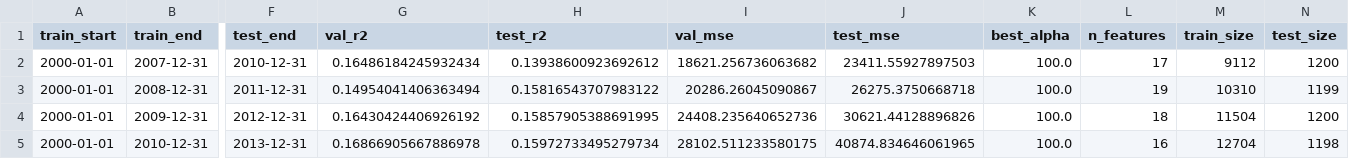
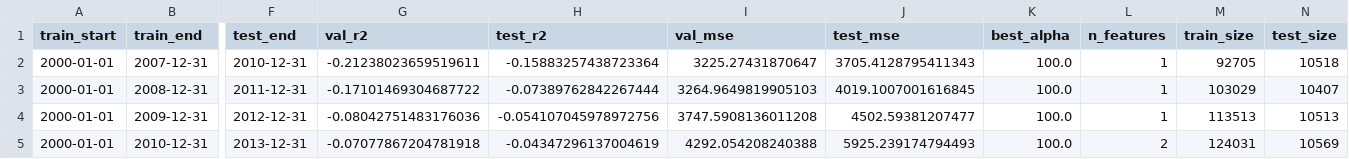
Before and after one commit to ThisIsMirk/stockpred, a CSV file: eps_predictions/enhanced_ridge_eps_results_30features.csv, drawn as a sheet; only a part is shown, gaps mark what is left out; the diff covers the shown part only; the diff names each change by its address in the sheet, - before the commit and + after, or states it on an @@ line.

```diff
--- a/eps_predictions/enhanced_ridge_eps_results_30features.csv
+++ b/eps_predictions/enhanced_ridge_eps_results_30features.csv
-G2 (val_r2): 0.16486184245932434
+G2 (val_r2): -0.21238023659519611
-H2 (test_r2): 0.13938600923692612
+H2 (test_r2): -0.15883257438723364
-I2 (val_mse): 18621.256736063682
+I2 (val_mse): 3225.27431870647
-J2 (test_mse): 23411.55927897503
+J2 (test_mse): 3705.4128795411343
-L2 (n_features): 17
+L2 (n_features): 1
-M2 (train_size): 9112
+M2 (train_size): 92705
-N2 (test_size): 1200
+N2 (test_size): 10518
-G3 (val_r2): 0.14954041406363494
+G3 (val_r2): -0.17101469304687722
-H3 (test_r2): 0.15816543707983122
+H3 (test_r2): -0.07389762842267444
-I3 (val_mse): 20286.26045090867
+I3 (val_mse): 3264.9649819905103
-J3 (test_mse): 26275.3750668718
+J3 (test_mse): 4019.1007001616845
-L3 (n_features): 19
+L3 (n_features): 1
-M3 (train_size): 10310
+M3 (train_size): 103029
-N3 (test_size): 1199
+N3 (test_size): 10407
-G4 (val_r2): 0.16430424406926192
+G4 (val_r2): -0.08042751483176036
-H4 (test_r2): 0.15857905388691995
+H4 (test_r2): -0.054107045978972756
-I4 (val_mse): 24408.235640652736
+I4 (val_mse): 3747.5908136011208
-J4 (test_mse): 30621.44128896826
+J4 (test_mse): 4502.59381207477
-L4 (n_features): 18
+L4 (n_features): 1
-M4 (train_size): 11504
+M4 (train_size): 113513
-N4 (test_size): 1200
+N4 (test_size): 10513
-G5 (val_r2): 0.16866905667886978
+G5 (val_r2): -0.07077867204781918
-H5 (test_r2): 0.15972733495279734
+H5 (test_r2): -0.04347296137004619
-I5 (val_mse): 28102.511233580175
+I5 (val_mse): 4292.054208240388
-J5 (test_mse): 40874.834646061965
+J5 (test_mse): 5925.239174794493
-L5 (n_features): 16
+L5 (n_features): 2
-M5 (train_size): 12704
+M5 (train_size): 124031
-N5 (test_size): 1198
+N5 (test_size): 10569
```
Also changed, not shown: 70 edited cells elsewhere in this file, eps_predictions/enhanced_ridge_eps_results_50features.csv, eps_predictions/eps_model_performance_summary.csv, 30 other files.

━━━━━━

Task goal >>
Each entry above should come back word for word, and no picture should come with it.

Solution to the problem >>
Before and after one commit to ThisIsMirk/stockpred, a CSV file: eps_predictions/enhanced_ridge_eps_results_30features.csv, drawn as a sheet; only a part is shown, gaps mark what is left out; the diff covers the shown part only; the diff names each change by its address in the sheet, - before the commit and + after, or states it on an @@ line.

```diff
--- a/eps_predictions/enhanced_ridge_eps_results_30features.csv
+++ b/eps_predictions/enhanced_ridge_eps_results_30features.csv
-G2 (val_r2): 0.16486184245932434
+G2 (val_r2): -0.21238023659519611
-H2 (test_r2): 0.13938600923692612
+H2 (test_r2): -0.15883257438723364
-I2 (val_mse): 18621.256736063682
+I2 (val_mse): 3225.27431870647
-J2 (test_mse): 23411.55927897503
+J2 (test_mse): 3705.4128795411343
-L2 (n_features): 17
+L2 (n_features): 1
-M2 (train_size): 9112
+M2 (train_size): 92705
-N2 (test_size): 1200
+N2 (test_size): 10518
-G3 (val_r2): 0.14954041406363494
+G3 (val_r2): -0.17101469304687722
-H3 (test_r2): 0.15816543707983122
+H3 (test_r2): -0.07389762842267444
-I3 (val_mse): 20286.26045090867
+I3 (val_mse): 3264.9649819905103
-J3 (test_mse): 26275.3750668718
+J3 (test_mse): 4019.1007001616845
-L3 (n_features): 19
+L3 (n_features): 1
-M3 (train_size): 10310
+M3 (train_size): 103029
-N3 (test_size): 1199
+N3 (test_size): 10407
-G4 (val_r2): 0.16430424406926192
+G4 (val_r2): -0.08042751483176036
-H4 (test_r2): 0.15857905388691995
+H4 (test_r2): -0.054107045978972756
-I4 (val_mse): 24408.235640652736
+I4 (val_mse): 3747.5908136011208
-J4 (test_mse): 30621.44128896826
+J4 (test_mse): 4502.59381207477
-L4 (n_features): 18
+L4 (n_features): 1
-M4 (train_size): 11504
+M4 (train_size): 113513
-N4 (test_size): 1200
+N4 (test_size): 10513
-G5 (val_r2): 0.16866905667886978
+G5 (val_r2): -0.07077867204781918
-H5 (test_r2): 0.15972733495279734
+H5 (test_r2): -0.04347296137004619
-I5 (val_mse): 28102.511233580175
+I5 (val_mse): 4292.054208240388
-J5 (test_mse): 40874.834646061965
+J5 (test_mse): 5925.239174794493
-L5 (n_features): 16
+L5 (n_features): 2
-M5 (train_size): 12704
+M5 (train_size): 124031
-N5 (test_size): 1198
+N5 (test_size): 10569
```
Also changed, not shown: 70 edited cells elsewhere in this file, eps_predictions/enhanced_ridge_eps_results_50features.csv, eps_predictions/eps_model_performance_summary.csv, 30 other files.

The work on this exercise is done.